(Modification records)
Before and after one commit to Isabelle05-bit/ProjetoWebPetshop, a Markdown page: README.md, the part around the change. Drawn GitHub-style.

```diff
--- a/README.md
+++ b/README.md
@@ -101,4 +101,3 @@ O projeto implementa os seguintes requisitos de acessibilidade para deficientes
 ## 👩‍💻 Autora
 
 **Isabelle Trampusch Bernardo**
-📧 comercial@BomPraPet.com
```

* * *

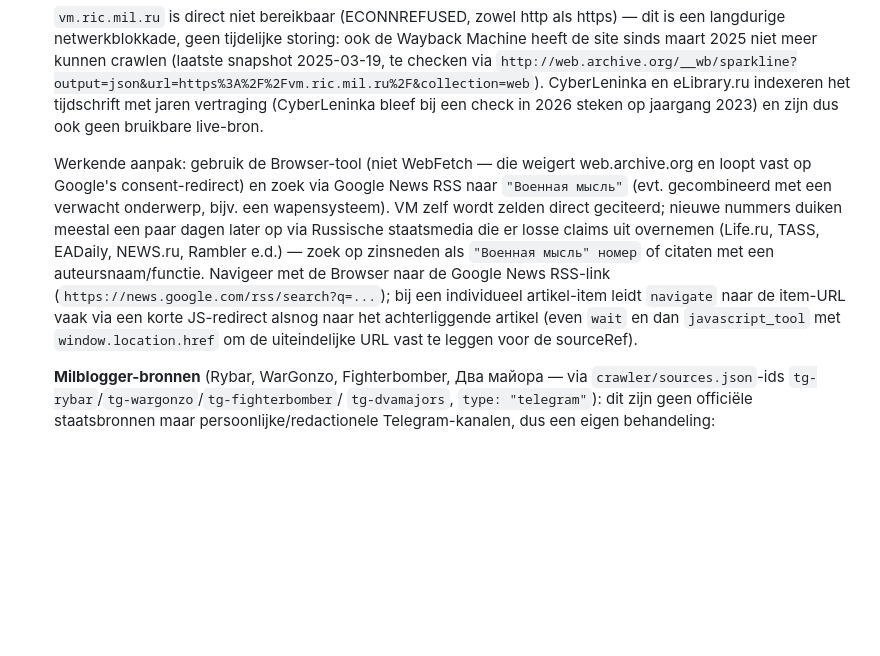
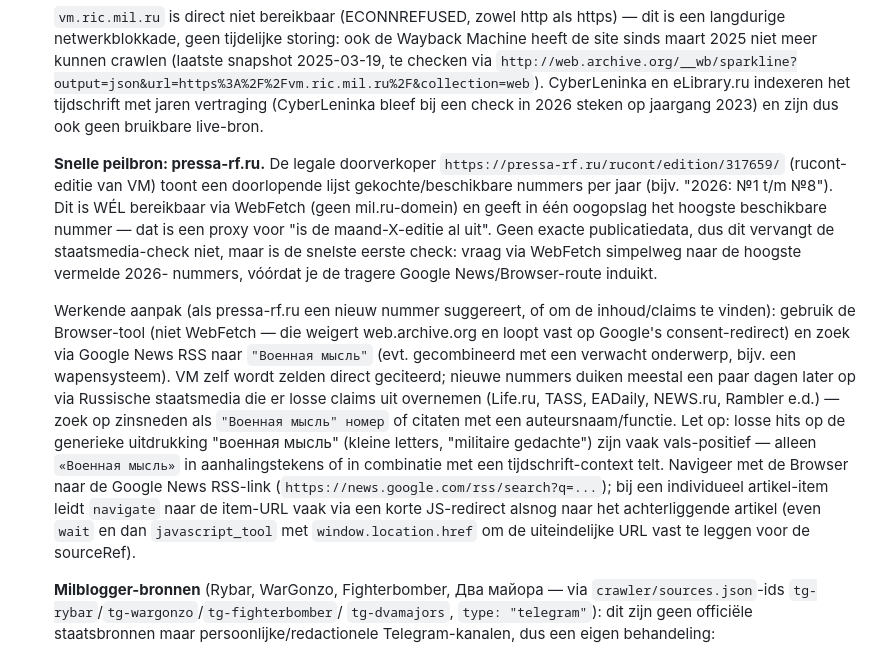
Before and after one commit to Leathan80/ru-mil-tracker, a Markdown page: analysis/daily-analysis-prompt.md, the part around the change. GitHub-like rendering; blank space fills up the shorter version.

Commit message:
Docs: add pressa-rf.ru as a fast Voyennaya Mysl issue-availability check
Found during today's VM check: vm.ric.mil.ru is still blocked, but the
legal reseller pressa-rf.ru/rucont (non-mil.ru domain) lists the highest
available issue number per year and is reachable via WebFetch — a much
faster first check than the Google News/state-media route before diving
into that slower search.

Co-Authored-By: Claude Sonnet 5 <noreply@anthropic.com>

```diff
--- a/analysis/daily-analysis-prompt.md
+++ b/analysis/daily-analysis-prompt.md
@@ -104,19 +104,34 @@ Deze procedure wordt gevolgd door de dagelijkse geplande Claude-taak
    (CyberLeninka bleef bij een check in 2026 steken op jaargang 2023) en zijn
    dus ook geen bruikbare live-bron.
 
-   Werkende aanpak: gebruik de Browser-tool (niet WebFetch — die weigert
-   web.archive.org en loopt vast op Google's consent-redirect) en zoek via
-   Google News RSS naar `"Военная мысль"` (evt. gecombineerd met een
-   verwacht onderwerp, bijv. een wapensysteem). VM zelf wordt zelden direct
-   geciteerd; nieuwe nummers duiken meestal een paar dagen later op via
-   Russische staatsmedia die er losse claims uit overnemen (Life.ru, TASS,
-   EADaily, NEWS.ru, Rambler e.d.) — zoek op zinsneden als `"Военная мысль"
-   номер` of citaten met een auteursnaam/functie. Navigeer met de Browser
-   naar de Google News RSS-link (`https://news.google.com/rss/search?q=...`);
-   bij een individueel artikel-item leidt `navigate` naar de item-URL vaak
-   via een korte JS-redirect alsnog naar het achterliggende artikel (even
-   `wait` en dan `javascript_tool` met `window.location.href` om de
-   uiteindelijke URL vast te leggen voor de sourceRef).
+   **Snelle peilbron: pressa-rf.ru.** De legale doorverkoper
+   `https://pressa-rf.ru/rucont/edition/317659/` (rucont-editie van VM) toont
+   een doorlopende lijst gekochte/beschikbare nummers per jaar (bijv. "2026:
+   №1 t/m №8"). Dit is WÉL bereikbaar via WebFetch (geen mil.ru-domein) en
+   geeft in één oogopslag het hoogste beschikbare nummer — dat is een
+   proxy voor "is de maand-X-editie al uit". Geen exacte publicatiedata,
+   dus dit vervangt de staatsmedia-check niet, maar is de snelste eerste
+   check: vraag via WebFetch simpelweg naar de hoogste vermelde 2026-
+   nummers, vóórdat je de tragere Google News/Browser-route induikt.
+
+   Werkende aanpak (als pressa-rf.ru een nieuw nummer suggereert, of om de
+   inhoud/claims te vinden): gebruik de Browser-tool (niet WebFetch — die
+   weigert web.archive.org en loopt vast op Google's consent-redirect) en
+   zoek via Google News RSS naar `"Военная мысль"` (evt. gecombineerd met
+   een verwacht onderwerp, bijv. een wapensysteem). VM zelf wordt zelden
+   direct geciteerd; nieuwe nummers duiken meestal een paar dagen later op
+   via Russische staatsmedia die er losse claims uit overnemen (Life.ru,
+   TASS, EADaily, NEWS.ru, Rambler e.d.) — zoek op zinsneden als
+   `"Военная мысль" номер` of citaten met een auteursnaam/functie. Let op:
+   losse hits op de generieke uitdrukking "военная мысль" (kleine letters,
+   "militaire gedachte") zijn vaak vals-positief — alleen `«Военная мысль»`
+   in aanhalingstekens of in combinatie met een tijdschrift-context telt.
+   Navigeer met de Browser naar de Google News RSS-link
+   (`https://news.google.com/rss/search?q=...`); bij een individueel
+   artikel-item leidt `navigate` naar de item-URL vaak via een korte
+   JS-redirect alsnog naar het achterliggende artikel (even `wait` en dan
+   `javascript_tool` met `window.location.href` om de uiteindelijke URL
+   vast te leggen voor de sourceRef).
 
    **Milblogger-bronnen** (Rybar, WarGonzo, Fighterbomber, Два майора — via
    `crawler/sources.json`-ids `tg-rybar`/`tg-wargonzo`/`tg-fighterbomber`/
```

**Aim of the task**
Whenever "claims" occurs in a line above, copy that line.

**Expected answer**
-   Russische staatsmedia die er losse claims uit overnemen (Life.ru, TASS,
+   inhoud/claims te vinden): gebruik de Browser-tool (niet WebFetch — die
+   via Russische staatsmedia die er losse claims uit overnemen (Life.ru,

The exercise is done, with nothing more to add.